However, this change does of course have some drawbacks. For one thing, although entry guards in Tails would help defend against end-to-end correlation attacks, they enable a certain kind of fingerprinting: if a user makes a connection to an entry guard from their home, and an adversary later observes a connection to the same guard from an event or meeting-place that the user is suspected of attending, the adversary can draw a conclusion about the user’s geographical movement. This violates one of Tails’ threat model principles, which the team calls “AdvGoalTracking”. There are ways that Tails could request location information from the user in order to maintain different entry guards for different locations, but too many requests for information might bamboozle Tails users into accidentally worsening their own security, especially if they do not understand the threat model behind the requests, or it does not apply to them.

What is needed, then, is a balance between “defaults that suit the vast majority of use-cases […] for Tails’ target audience” and helping “users with different needs to avoid becoming less safe ‘thanks’ to this new feature”. The discussion continues on the tails-dev mailing list.

Miscellaneous news

Nick Mathewson recommended that all relay operators upgrade their copies of OpenSSL to fix several issues that could enable remote denial-of-service attacks. As Nick makes clear, this is an “upgrade when you can”-level announcement, rather than a “run in circles freaking out”. Nick also requests that people still using OpenSSL’s 0.9.8 series upgrade to one of the more recent versions, as 0.9.8 contains several security flaws and will not be supported by Tor 0.2.7.2-alpha or later.

Sherief Alaa reported on his activities in May.


This issue of Tor Weekly News has been assembled by Harmony.

Want to continue reading TWN? Please help us create this newsletter. We still need more volunteers to watch the Tor community and report important news. Please see the project page, write down your name and subscribe to the team mailing list if you want to get involved!

Tor Browser 5.0a2 is released

The second alpha release in the 5.0 series of the Tor Browser is now available from our extended downloads page as well as the distribution directory.

This release provides a fix for the Logjam attack (https://weakdh.org/) and updates a number of Tor Browser components: Tor to version 0.2.7.1-alpha, Torbutton to version 1.9.2.7, NoScript to version 2.6.9.26, meek to version 0.19 and HTTPS-Everywhere to version 5.0.5. Moreover, it fixes a possible crash on Linux and avoids breaking the Add-ons page if Torbutton is disabled, and it also fixes an update issue when using meek on Windows systems.

Here is the complete changelog

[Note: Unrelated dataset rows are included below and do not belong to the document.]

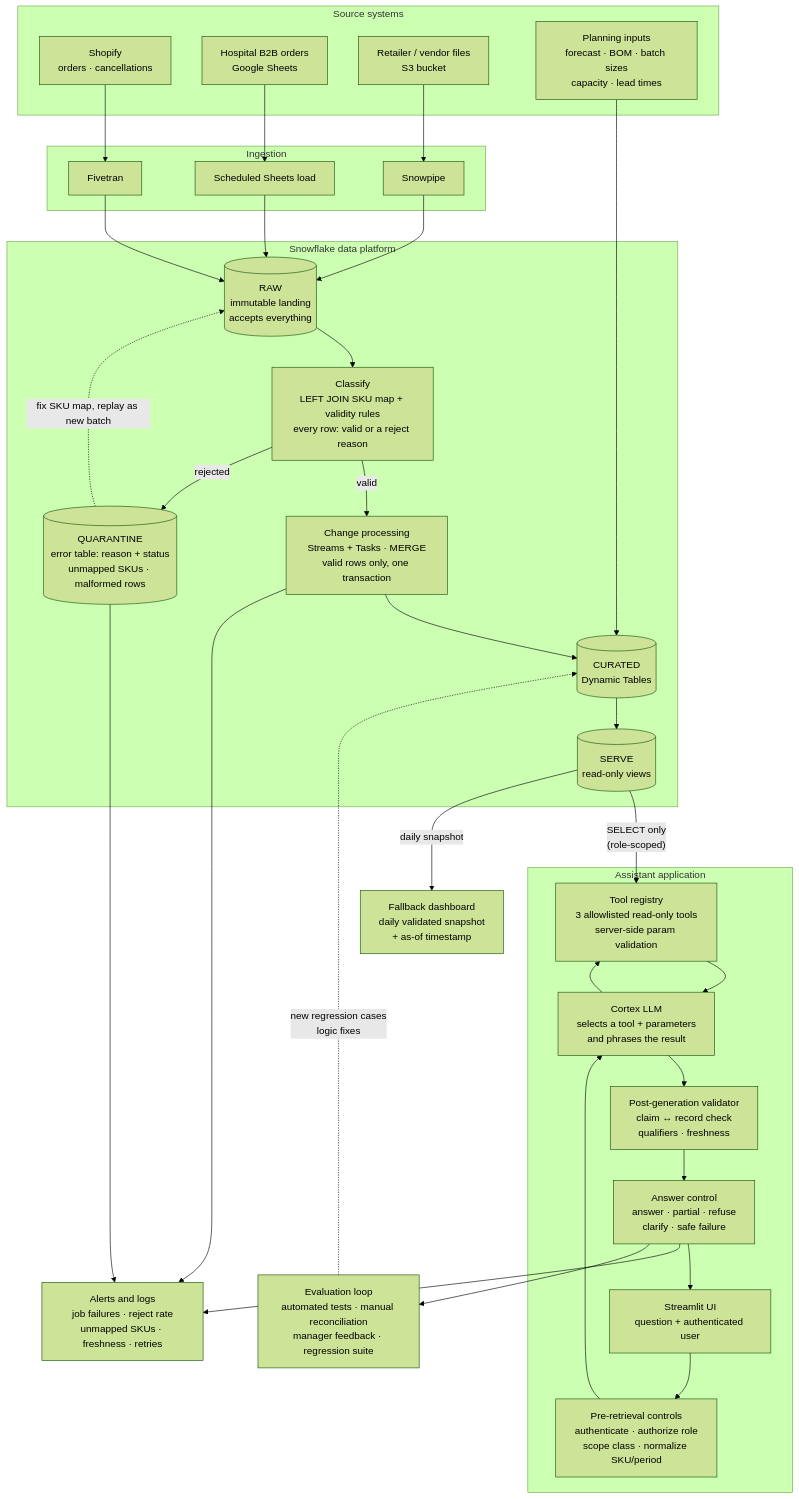
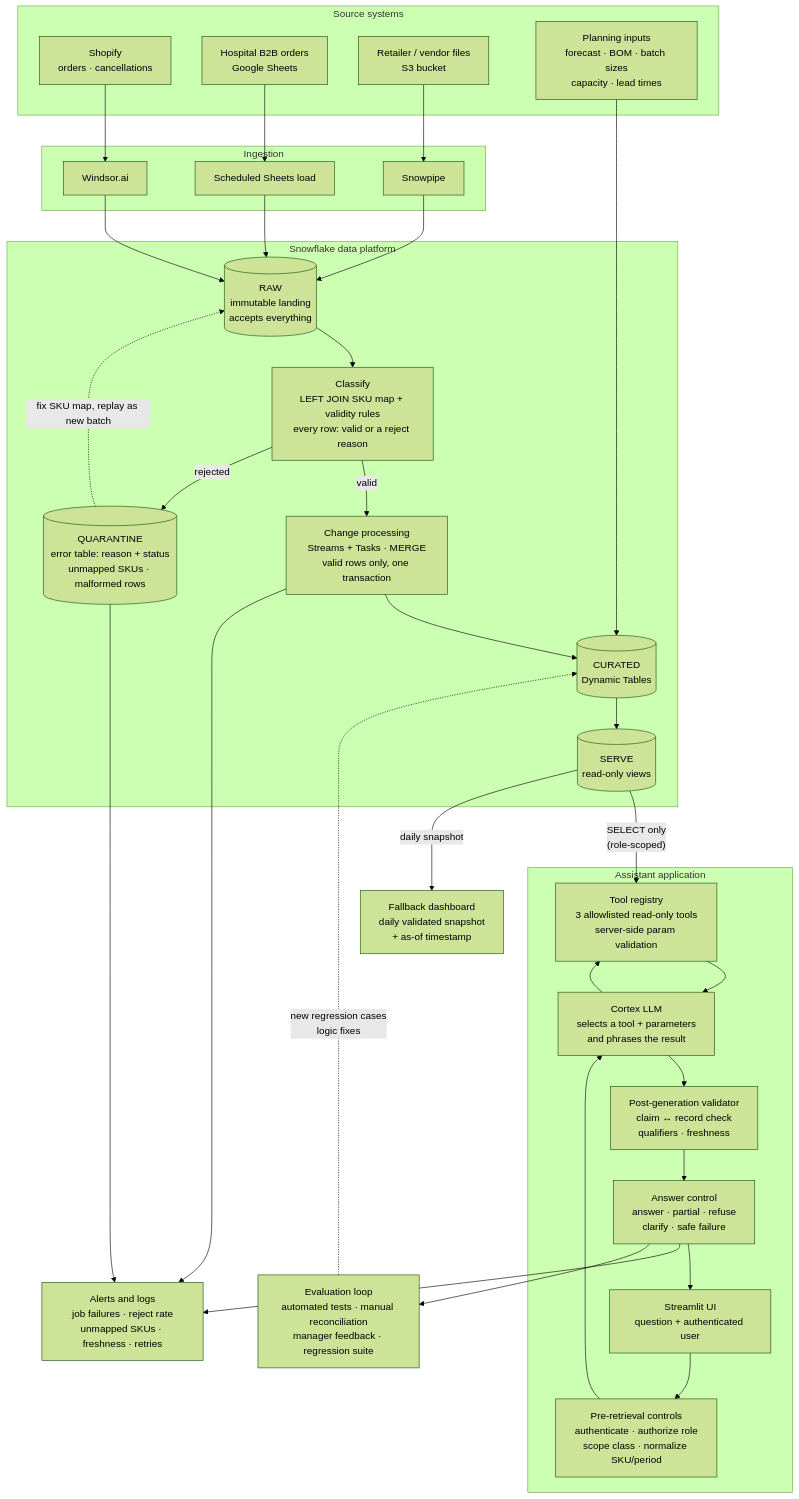
Before and after one commit to rameenft/ai-operations-assistant: the first of 3 diagrams in docs/architecture.md, drawn with Mermaid (forest theme). The commit also changed 2 other files, not shown here.

Commit message:
Use Windsor.ai as the Shopify ingestion connector

````diff
--- a/docs/architecture.md
+++ b/docs/architecture.md
@@ -14,56 +14,56 @@
 ```mermaid
 flowchart TB
     subgraph SRC["Source systems"]
         S1["Shopify<br/>orders · cancellations"]
         S2["Hospital B2B orders<br/>Google Sheets"]
         S3["Retailer / vendor files<br/>S3 bucket"]
         S4["Planning inputs<br/>forecast · BOM · batch sizes<br/>capacity · lead times"]
     end
 
     subgraph ING["Ingestion"]
-        I1["Fivetran"]
+        I1["Windsor.ai"]
         I2["Scheduled Sheets load"]
         I3["Snowpipe"]
     end
 
     subgraph SF["Snowflake data platform"]
         RAW[("RAW<br/>immutable landing<br/>accepts everything")]
         CLS["Classify<br/>LEFT JOIN SKU map + validity rules<br/>every row: valid or a reject reason"]
         QUA[("QUARANTINE<br/>error table: reason + status<br/>unmapped SKUs · malformed rows")]
         CHG["Change processing<br/>Streams + Tasks · MERGE<br/>valid rows only, one transaction"]
         CUR[("CURATED<br/>Dynamic Tables")]
         SERVE[("SERVE<br/>read-only views")]
         RAW --> CLS
         CLS -- valid --> CHG --> CUR --> SERVE
         CLS -- rejected --> QUA
         QUA -. "fix SKU map, replay as new batch" .-> RAW
     end
 
     subgraph APP["Assistant application"]
         UI["Streamlit UI<br/>question + authenticated user"]
         PRE["Pre-retrieval controls<br/>authenticate · authorize role<br/>scope class · normalize SKU/period"]
         LLM["Cortex LLM<br/>selects a tool + parameters<br/>and phrases the result"]
         REG["Tool registry<br/>3 allowlisted read-only tools<br/>server-side param validation"]
         GATE["Post-generation validator<br/>claim ↔ record check<br/>qualifiers · freshness"]
         ANS["Answer control<br/>answer · partial · refuse<br/>clarify · safe failure"]
         UI --> PRE --> LLM --> REG
         REG --> LLM
         LLM --> GATE --> ANS --> UI
     end
 
     DASH["Fallback dashboard<br/>daily validated snapshot<br/>+ as-of timestamp"]
     OPS["Alerts and logs<br/>job failures · reject rate<br/>unmapped SKUs · freshness · retries"]
     EVAL["Evaluation loop<br/>automated tests · manual reconciliation<br/>manager feedback · regression suite"]
 
     S1 --> I1 --> RAW
     S2 --> I2 --> RAW
     S3 --> I3 --> RAW
     S4 --> CUR
     SERVE -- "SELECT only<br/>(role-scoped)" --> REG
     SERVE -- "daily snapshot" --> DASH
     QUA --> OPS
     CHG --> OPS
     ANS --> OPS
     ANS --> EVAL
     EVAL -. "new regression cases<br/>logic fixes" .-> CUR
 ```
````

  • All Platforms
    • Update Tor to 0.2.7.1-alpha
    • Update OpenSSL to 1.0.1n
    • Update HTTPS-Everywhere to 5.0.5
    • Update NoScript to 2.6.9.26
    • Update meek to 0.19
    • Update Torbutton to 1.9.2.7
      • Bug 15984: Disabling Torbutton breaks the Add-ons Manager
      • Bug 14429: Make sure the automatic resizing is enabled
      • Translation updates
    • Bug 16130: Defend against logjam attack
    • Bug 15984: Disabling Torbutton breaks the Add-ons Manager
  • Windows
    • Bug 16014: Staged update fails if meek is enabled
    • Bug 16269: repeated add-on compatibility check after update (meek enabled)
  • Linux
    • Bug 16026: Fix crash in GStreamer
    • Bug 16083: Update comment in start-tor-browser

Tor Browser 4.5.2 is released

A new release for the stable Tor Browser is available from the Tor Browser Project page and also from our distribution directory.

Tor Browser 4.5.2 provides a fix for the Logjam attack (https://weakdh.org/) and updates a number of Tor Browser components: Tor to version 0.2.6.9, Torbutton to version 1.9.2.6, NoScript to version 2.6.9.26 and HTTPS-Everywhere to version 5.0.5. Moreover, it fixes a possible crash on Linux and avoids breaking the Add-ons page if Torbutton is disabled.

Here is the complete changelog since 4.5.1:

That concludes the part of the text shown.